We noted yesterday how Politico completely botched its story about Obama's job approval rating going down, based on the latest data from a USA Today/Gallup survey. In fact, Obama's job approval rating went up three points in that poll between May and June, but Politico pretended it went down.
How hard is it to read polling results, right?
Well, after reading Gallup's own write-up about its own polling data, we sort of understand why Politico got the story wrong, because Gallup itself seemed to go out of its way to ignore the fact that Obama's overall job approval rating went up between May and June. In fact, in his online piece, Frank Newport never once mentioned that salient fact.
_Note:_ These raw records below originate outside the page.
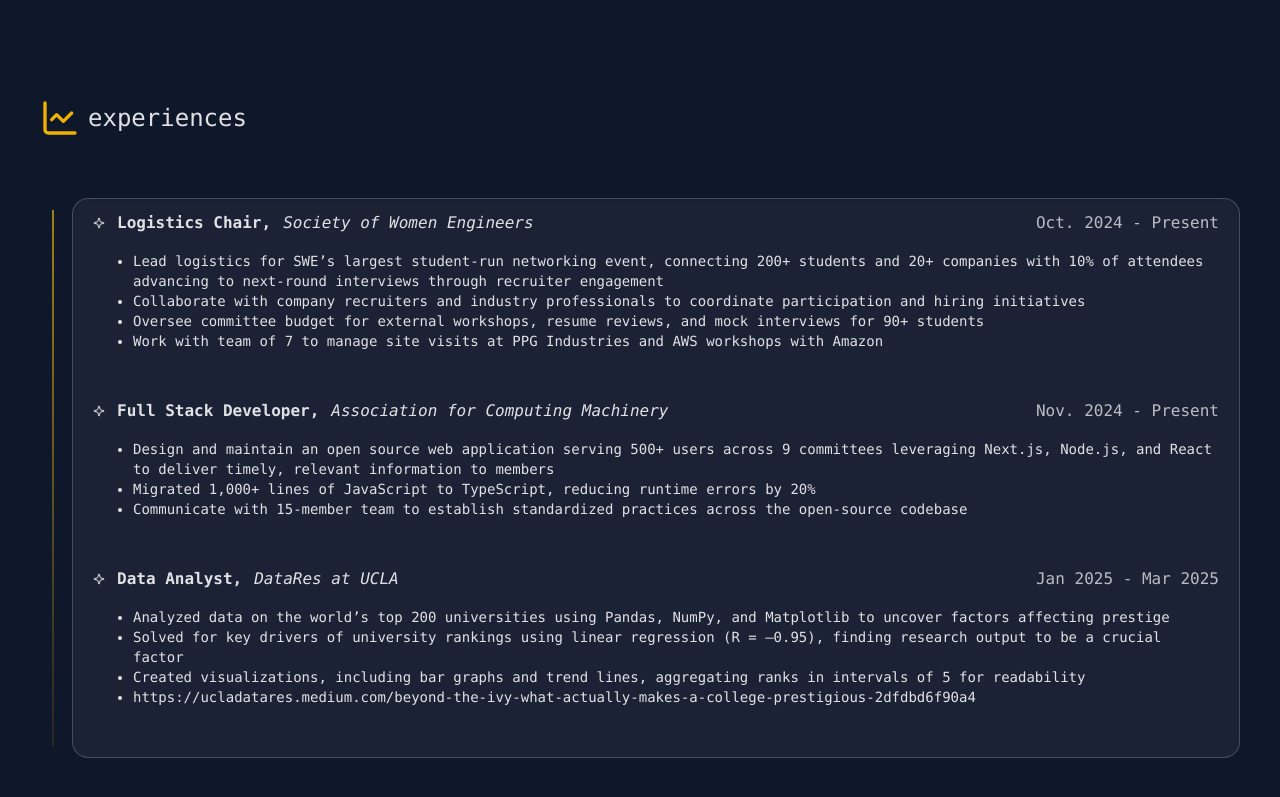
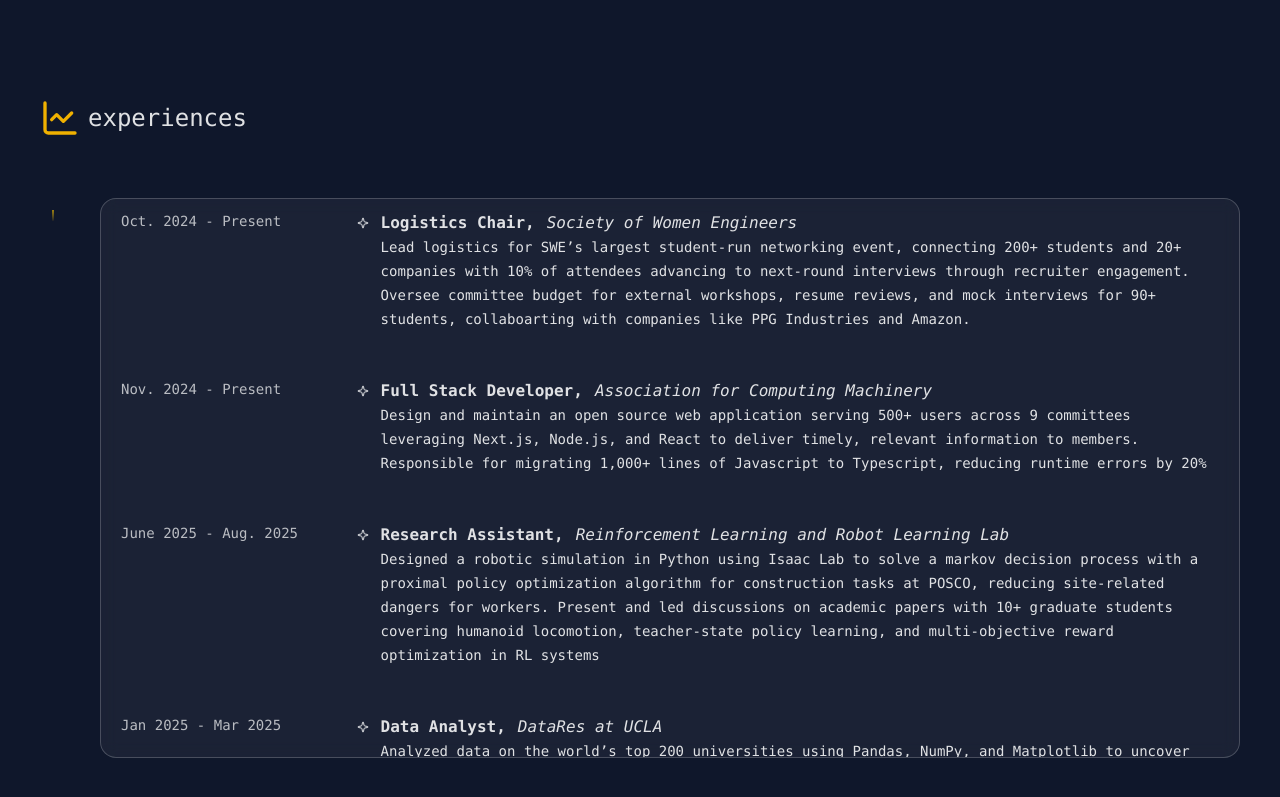
Before and after one commit to susiekim101/susiekim101.github.io, a React (Vite) app: page / in a window 1280 px wide. Shown: the part 2475-3272 px from the top of the page. Built offline with nearby package versions, Linux system fonts and the light colour scheme.

Commit message:
update ui for experiences tab

```diff
--- a/src/components/assets/ExperienceItem.tsx
+++ b/src/components/assets/ExperienceItem.tsx
@@ -8,14 +8,18 @@ type ExperienceItemProp = {
 
 const ExperienceItem = ( {item}: ExperienceItemProp ) => {
     return (
-        <motion.li
+        <motion.div
             initial={{opacity: 0, y: 12}}
             whileInView={{opacity: 1, y: 0}}
-            viewport={{once: true, margin: "-75px"}}
+            viewport={{once: true, margin: "-50px"}}
             transition={{duration: 0.5}}
-            className="flex flex-col py-3 px-5 gap-4"
+            className="flex py-3 px-5 gap-4 w-full"
         >
-            <div className="flex justify-between items-center">
+            <div className="basis-[20%] text-sm shrink-0">
+                <span className="text-white/70">{item.dates}</span>
+            </div>
+
+            <div className="pr-5">
                 <div className="flex gap-3 items-center">
                         <Sparkle
                             className="h-3 w-3"
@@ -24,18 +28,20 @@ const ExperienceItem = ( {item}: ExperienceItemProp ) => {
                         <span className="italic">{item.organization}</span>
                 </div>
 
-                <div>
-                    <span className="text-white/70">{item.dates}</span>
+                <div className="w-full ml-6">
+                    <span className="text-sm">
+                        {item.description}
+                    </span>
                 </div>
             </div>
 
+        </motion.div>
+    )
+}
+/*
                 <ul className="list-disc pl-10 text-sm">
                     {item.description.map( (bullet, idx) => (
                         <li key={idx}>{bullet}</li>
                     ))}
-            </ul>
-        </motion.li>
-    )
-}
-
+                </ul>*/
 export default ExperienceItem;
--- a/src/components/assets/experiences.tsx
+++ b/src/components/assets/experiences.tsx
@@ -2,7 +2,7 @@ export interface Experience {
     title: string,
     organization: string,
     dates: string,
-    description: string[]
+    description: string
 }
 
 const EXPERIENCES: Experience[] = [
@@ -10,33 +10,39 @@ const EXPERIENCES: Experience[] = [
         title: "Logistics Chair",
         organization: "Society of Women Engineers",
         dates: "Oct. 2024 - Present",
-        description: [
-            "Lead logistics for SWE’s largest student-run networking event, connecting 200+ students and 20+ companies with 10% of attendees advancing to next-round interviews through recruiter engagement",
-            "Collaborate with company recruiters and industry professionals to coordinate participation and hiring initiatives",
-            "Oversee committee budget for external workshops, resume reviews, and mock interviews for 90+ students",
-            "Work with team of 7 to manage site visits at PPG Industries and AWS workshops with Amazon"
-        ]
+        description: `Lead logistics for SWE’s largest student-run networking event,
+        connecting 200+ students and 20+ companies with 10% of attendees
+        advancing to next-round interviews through recruiter engagement.
+        Oversee committee budget for external workshops, resume reviews,
+        and mock interviews for 90+ students, collaboarting with companies
+        like PPG Industries and Amazon.`
     },
     {
         title: "Full Stack Developer",
         organization: "Association for Computing Machinery",
         dates: "Nov. 2024 - Present",
-        description: [
-            "Design and maintain an open source web application serving 500+ users across 9 committees leveraging Next.js, Node.js, and React to deliver timely, relevant information to members",
-            "Migrated 1,000+ lines of JavaScript to TypeScript, reducing runtime errors by 20%",
-            "Communicate with 15-member team to establish standardized practices across the open-source codebase"
-        ]
+        description: `Design and maintain an open source web application serving 500+ users
+        across 9 committees leveraging Next.js, Node.js, and React to deliver timely, relevant
+        information to members. Responsible for migrating 1,000+ lines of Javascript to Typescript,
+        reducing runtime errors by 20%`
+    },
+    {
+        title: "Research Assistant",
+        organization: "Reinforcement Learning and Robot Learning Lab",
+        dates: "June 2025 - Aug. 2025",
+        description: `Designed a robotic simulation in Python using Isaac Lab to solve a markov decision
+        process with a proximal policy optimization algorithm for construction tasks at POSCO, reducing
+        site-related dangers for workers. Present and led discussions on academic papers with 10+ graduate
+        students covering humanoid locomotion, teacher-state policy learning, and multi-objective reward
+        optimization in RL systems`
     },
     {
         title: "Data Analyst",
         organization: "DataRes at UCLA",
         dates: "Jan 2025 - Mar 2025",
-        description: [
-            "Analyzed data on the world’s top 200 universities using Pandas, NumPy, and Matplotlib to uncover factors affecting prestige",
-            "Solved for key drivers of university rankings using linear regression (R = –0.95), finding research output to be a crucial factor",
-            "Created visualizations, including bar graphs and trend lines, aggregating ranks in intervals of 5 for readability",
-            "https://ucladatares.medium.com/beyond-the-ivy-what-actually-makes-a-college-prestigious-2dfdbd6f90a4"
-        ]
+        description: `Analyzed data on the world’s top 200 universities using Pandas, NumPy, and
+        Matplotlib to uncover factors affecting prestige. Solved for key drivers of university
+        rankings using linear regression (R = –0.95), finding research output to be a crucial factor`
     }
 ]
 
--- a/src/components/sections/About.tsx
+++ b/src/components/sections/About.tsx
@@ -8,7 +8,7 @@ const About = () => {
 
     return (
         <section id="about">
-            <div className="w-screen min-h-screen h-auto flex flex-col justify-center gap-10 p-10">
+            <div className="w-full min-h-screen h-auto flex flex-col justify-center gap-10 p-10">
 
                 <motion.div
                     initial={{opacity: 0, y: 12}}
--- a/src/components/sections/Experiences.tsx
+++ b/src/components/sections/Experiences.tsx
@@ -5,7 +5,7 @@ const Experiences = () => {
 
     return (
         <section id="experiences">
-            <div className="w-screen min-h-screen h-auto p-10">
+            <div className="w-full min-h-screen h-auto p-10">
                 <motion.div
                     initial={{opacity: 0, y: 12}}
                     whileInView={{opacity: 1, y: 0}}
--- a/src/components/sections/Home.tsx
+++ b/src/components/sections/Home.tsx
@@ -11,17 +11,16 @@ const Home = () => {
         offset: ["start start", "end start"]
     });
 
-    const scaleBg = useTransform(scrollYProgress, [0, 1], [1, 1.1]);
+    // const scaleBg = useTransform(scrollYProgress, [0, 1], [1, 1.1]);
     const titleOpacity = useTransform(scrollYProgress, [0, 0.6], [1, 0.6]);
 
     return (
         <section
             id="home"
             ref={homeRef}
-            className="relative flex flex-col items-center justify-center h-[95vh] w-screen"
+            className="relative flex flex-col items-center justify-center h-[95vh] w-full"
         >
             <motion.div
-                style={{scale: scaleBg}}
                 className="absolute inset-0 -z-10 bg-slate-900"
             />
 
@@ -46,7 +45,7 @@ const Home = () => {
                                 strings: [
                                     "software engineer",
                                     "full-stack developer",
-                                    "women in engineering",
+                                    "woman in engineering",
                                     "ambitious student"
                                 ],
                                 delay: 75,
--- a/src/components/sections/Projects.tsx
+++ b/src/components/sections/Projects.tsx
@@ -8,7 +8,7 @@ const Projects = () => {
 
     return (
         <section id="projects">
-            <div className="w-screen min-h-screen h-auto p-10">
+            <div className="w-full min-h-screen h-auto p-10">
                 <motion.div
                     initial={{opacity: 0, y: 12}}
                     whileInView={{opacity: 1, y: 0}}
@@ -32,7 +32,7 @@ const Projects = () => {
                                 initial={{opacity: 0, y: 12}}
                                 whileInView={{opacity: 1, y: 0}}
                                 viewport={{once: true, margin: "-60px"}}
-                                transition={{duration: 0.5, delay: i * 0.6}}
+                                transition={{duration: 0.3, delay: i * 0.3}}
                                 className="group"
                             >
                                 <Card className="h-full w-full bg-white/7 border-white/30 hover:border-yellow-300/50 hover:bg-white/5 transition-colors rounded-2xl shadow-sm">
--- a/src/components/ui/ExperienceScroller.tsx
+++ b/src/components/ui/ExperienceScroller.tsx
@@ -19,7 +19,7 @@ const ExperienceScroller = () => {
 
             <ul
                 ref={ref}
-                className="relative ml-8 h-[60vh] sm:h-[70vh] overflow-y-auto space-y-6 border border-white/20 rounded-2xl bg-white/5 backdrop-blur-sm "
+                className="relative ml-15 w-auto h-[60vh] sm:h-[70vh] overflow-y-auto space-y-6 border border-white/20 rounded-2xl bg-white/5 backdrop-blur-sm "
             >
                 {EXPERIENCES.map((item, idx) => (
                     <ExperienceItem key={idx} item={item}/>
```
Lines whose indentation alone changed are shown as unchanged.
It was completely ignored. (Gallup did detail Obama's favorable ratings, which is slightly different than job approval.)
Can anyone else recall the last time a major polling firm released the results of presidential job approval ratings and then forgot to even mention that the president's ratings went up? It's quite odd.
Instead, Newport, mimicking the preference of the Beltway press corps, stressed how many Americans had a lower opinion of Obama's handling of specific issues. The Village thinks this is a very big deal: Sure Obama's popular, but most Americans don't agree with all his policies, which means it's all a house of cards.
At least that's how I read a lot of the coverage. And when you have that kind of mindset, you get write-ups like the one from Gallup that forgot to mention the president's job approval rating went up since May. (i.e. Boring!)
Talk about burying the lede.